He offered this response on his official Twitter account, saying he was tongue-tied and had no intentions of saying what he did on the video.

Fans reacted on both sides of the issue, some still asking for an apology and others taking Redick for his word. 

On Sunday night, Redick followed up with a longer statement on his Twitter and Instagram, where he further explained himself and indeed issued an apology.

Please read. Thank you.

A post shared by JJ Redick (@jjredick) on

Early Monday, Brooklyn Nets guard Jeremy Lin tweeted a statement saying that he spoke with Redick and believes the Sixers' guard didn't say a racial slur.

With the All-Star Break going on, Redick won’t be available for a few more days for the media to ask him about this. There’s a chance this story will continue into next week.

The Process is ready for primetime

The Process is ready for primetime

Basically, you saw everything you'd want to see from Ben Simmons, Dario Saric and Joel Embiid during the Rising Stars Challenge on All-Star Friday night, as they kept doing what they've basically done all February: winning. 

Ben Simmons was electric all over the court, ending with 11 points (5-5 FG, mostly dunks), six boards, a game-high 13 assists and a team-high four steals. A still-locked-in Dario Saric was the beneficiary of a handful of those dimes, ending with 18 points (7-11 FG, 4-7 3PT), three boards and five assists. 

Joel Embiid had an underwhelming stat line in his thankfully clipped playing time (just eight minutes after sitting out Wednesday's game — we'll see him more on Sunday), ending with just five points and two boards, and not exactly displaying the defensive dominance we're accustomed to from our big man. But the five points came on back-to-back possessions in the third, where JoJo nailed a top-of-the-break three and then scored on a dunk following a Fultzian spin move to the basket, showing the range of his skills in an appropriately breathtaking (and Internet-slaying) manner. 

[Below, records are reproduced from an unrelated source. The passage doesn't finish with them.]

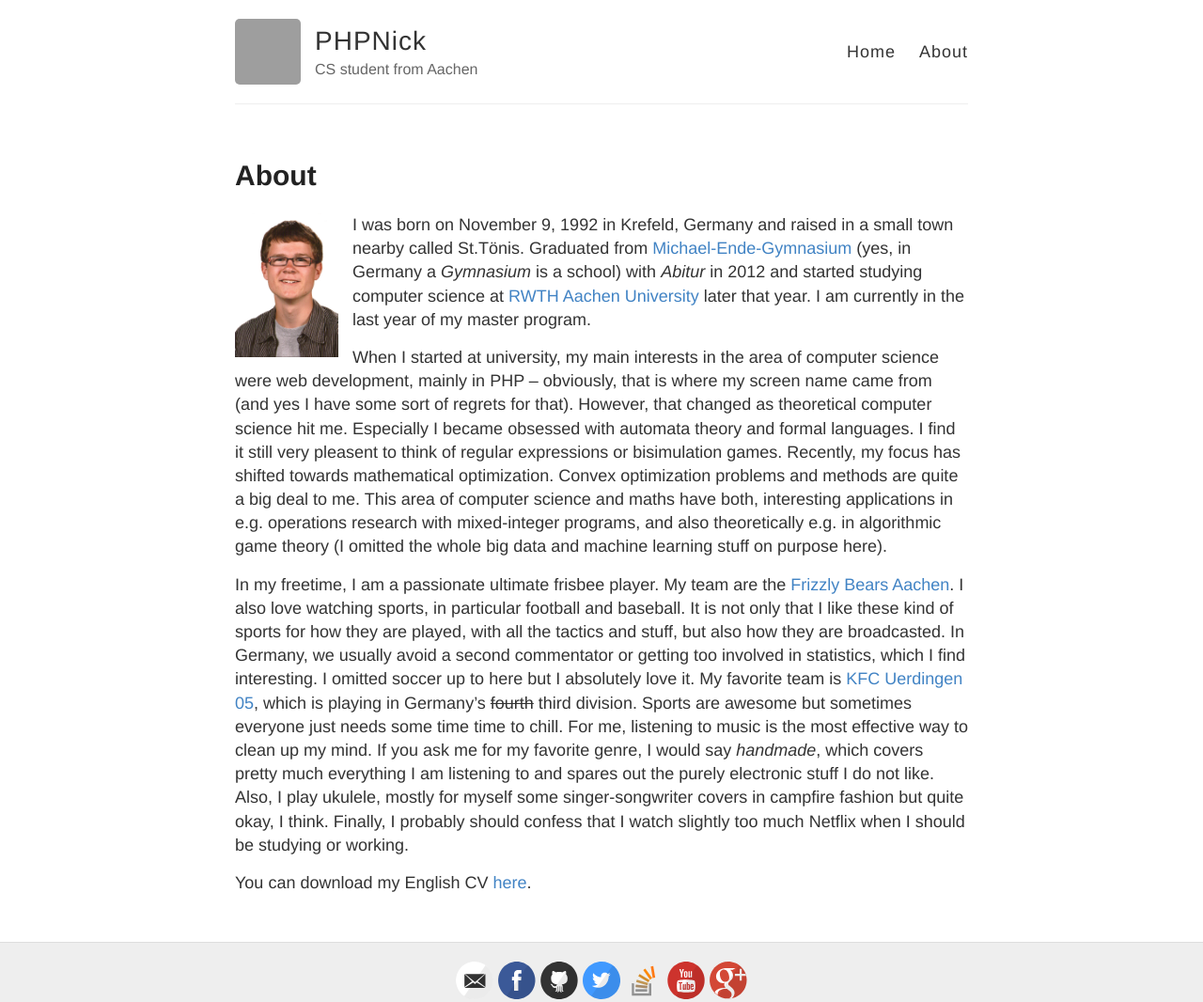
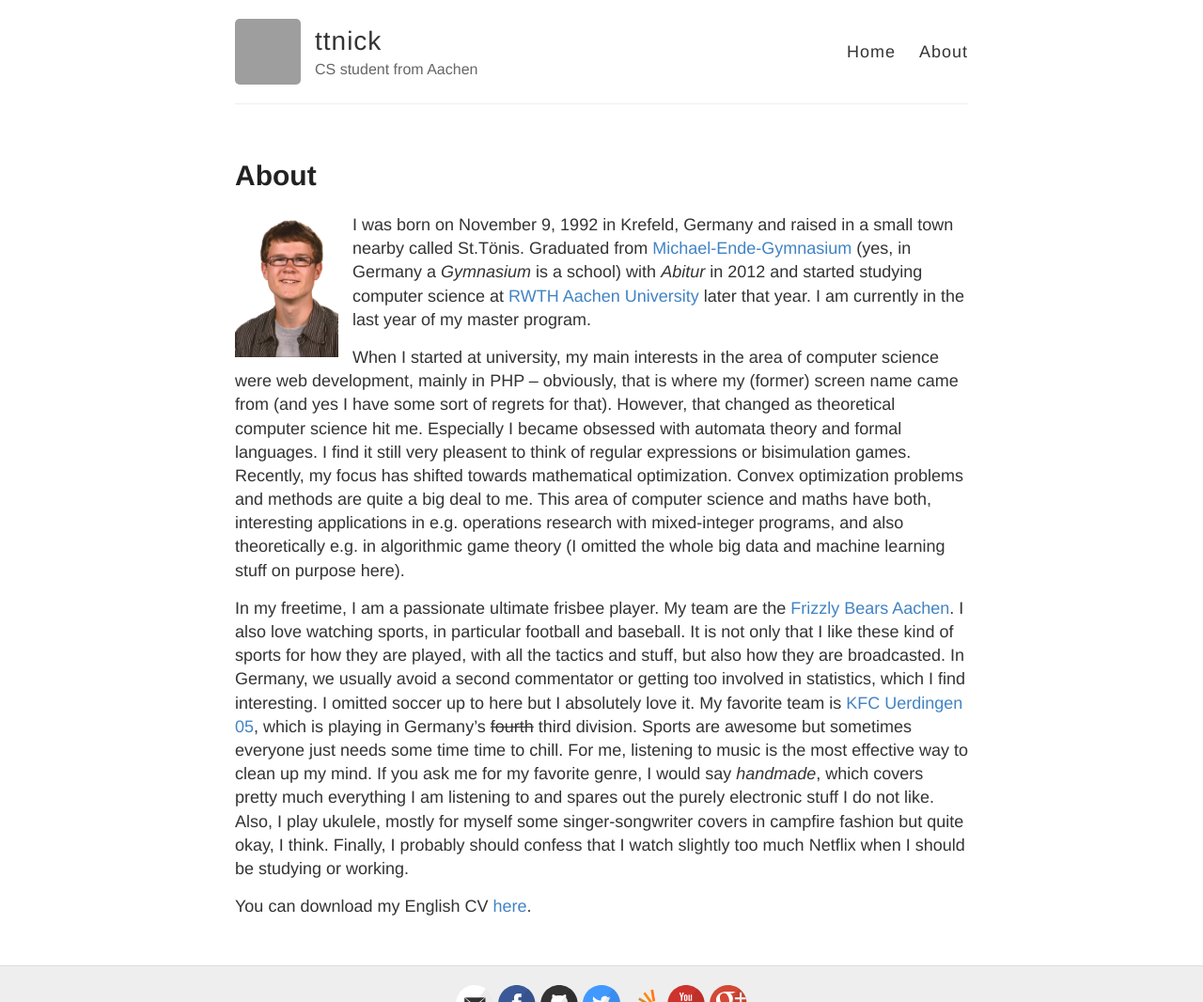
Before and after one commit to ttnick/ttnick.github.io, a Jekyll site: the page built from about.md, in a window 1280 px wide, cut to the strip 0-1066 px from the top of the page. Shown: the whole strip at 94% size. Built offline with Jekyll 4.4.1, drawn with Linux system fonts in a browser that asks for light colours; grey boxes are pictures that could not be loaded.

Commit message:
updated to new name <3

```diff
--- a/_config.yml
+++ b/_config.yml
@@ -3,8 +3,8 @@
 #
 
 #Name of your site (displayed in the header)
-name: PHPNick
-title: PHPNick
+name: ttnick
+title: ttnick
 
 #Short bio or description (displayed in the header)
 description: CS student from Aachen
@@ -22,13 +22,13 @@ footer-links:
   email: niklas0911@gmail.com
   facebook: niklas.rieken
   flickr:
-  github: phpnick
+  github: ttnick
   instagram:
   linkedin:
   pinterest:
   rss: # just type anything here for a working RSS icon
   twitter: ttnick
-  stackoverflow: users/3561284/phpnick
+  stackoverflow: users/3561284/ttnick
   youtube: /channel/UCJhytbU-bAX2jr32pDG5jzA
   googleplus: u/0/+NiklasRieken
 
--- a/_layouts/default.html
+++ b/_layouts/default.html
@@ -46,8 +47,8 @@
 		<div class="container">
 			<footer class="footer">
 				{% include svg-icons.html %}<br />
-				<a href="https://cs.stackexchange.com/users/84993/phpnick?tab=profile">
-					<img src="https://cs.stackexchange.com/users/flair/84993.png?theme=dark" width="208" height="58" alt="profile for PHPNick at Computer Science Stack Exchange, Q&amp;A for students, researchers and practitioners of computer science" title="profile for PHPNick at Computer Science Stack Exchange, Q&amp;A for students, researchers and practitioners of computer science">
+				<a href="https://cs.stackexchange.com/users/84993/ttnick?tab=profile">
+					<img src="https://cs.stackexchange.com/users/flair/84993.png?theme=dark" width="208" height="58" alt="profile for ttnick at Computer Science Stack Exchange, Q&amp;A for students, researchers and practitioners of computer science" title="profile for ttnick at Computer Science Stack Exchange, Q&amp;A for students, researchers and practitioners of computer science">
 				</a><br />
 				<a style="font-size: 12px;" href="{{ site.baseurl }}/imprint">Imprint</a>
 			</footer>
--- a/about.md
+++ b/about.md
@@ -11,16 +11,16 @@ studying computer science at [RWTH Aachen University](http://rwth-aachen.de)
 later that year. I am currently in the last year of my master program.
 
 When I started at university, my main interests in the area of computer science
-were web development, mainly in PHP -- obviously, that is where my screen name
-came from (and yes I have some sort of regrets for that). However, that changed
-as theoretical computer science hit me. Especially I became obsessed with
-automata theory and formal languages. I find it still very pleasent to think of
-regular expressions or bisimulation games. Recently, my focus has shifted
-towards mathematical optimization. Convex optimization problems and methods are
-quite a big deal to me. This area of computer science and maths have both,
-interesting applications in e.g. operations research with mixed-integer
-programs, and also theoretically e.g. in algorithmic game theory (I omitted the
-whole big data and machine learning stuff on purpose here).
+were web development, mainly in PHP -- obviously, that is where my (former)
+screen name came from (and yes I have some sort of regrets for that). However,
+that changed as theoretical computer science hit me. Especially I became
+obsessed with automata theory and formal languages. I find it still very
+pleasent to think of regular expressions or bisimulation games. Recently, my
+focus has shifted towards mathematical optimization. Convex optimization
+problems and methods are quite a big deal to me. This area of computer science
+and maths have both, interesting applications in e.g. operations research with
+mixed-integer programs, and also theoretically e.g. in algorithmic game theory
+(I omitted the whole big data and machine learning stuff on purpose here).
 
 In my freetime, I am a passionate ultimate frisbee player. My team are the
 [Frizzly Bears Aachen](http://www.frizzlybears.de). I also love watching
```
Also changed, not shown: other parts of _layouts/default.html (+2 -1 lines).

And of course, the Sixers — I mean, Team World — won handily, outscoring Team USA in every quarter and ultimately triumphing 155-124. Even though Sacramento's Bogdan Bogdanovic took home MVP honors on the night for his white-hot shooting night (26 points on 9-16 FG, including a handful of Steph Curry-esque extended pull-up triples), I thought Simmons was the best all-around player on the floor, another thumb in the eye of the All-Star committee that snubbed him (four times!) for the proper game on Sunday night. 

Perhaps more importantly, the Sixers' presence just dominated the game altogether. Hell, they made up 3/5 of Team World's starting lineup — no other team had more than two representatives, across both squads, though the Lakers would have were Lonzo Ball available — and in the broadcast booth, the TNT guys couldn't stop talking about Embiid all night, comparing him to Hakeem and debating whether they'd ever seen a big man of his versatility before. 

And to think, this year they'll actually be represented on Saturday and Sunday, too. Hopefully Ben and Dario get a nice, relaxing All-Star break from here — they've certainly earned it — and now, it's Embiid's spotlight. The Process is ready for primetime, baby, and longtime Trusters should make sure to enjoy this moment as much as JoJo himself undoubtedly will.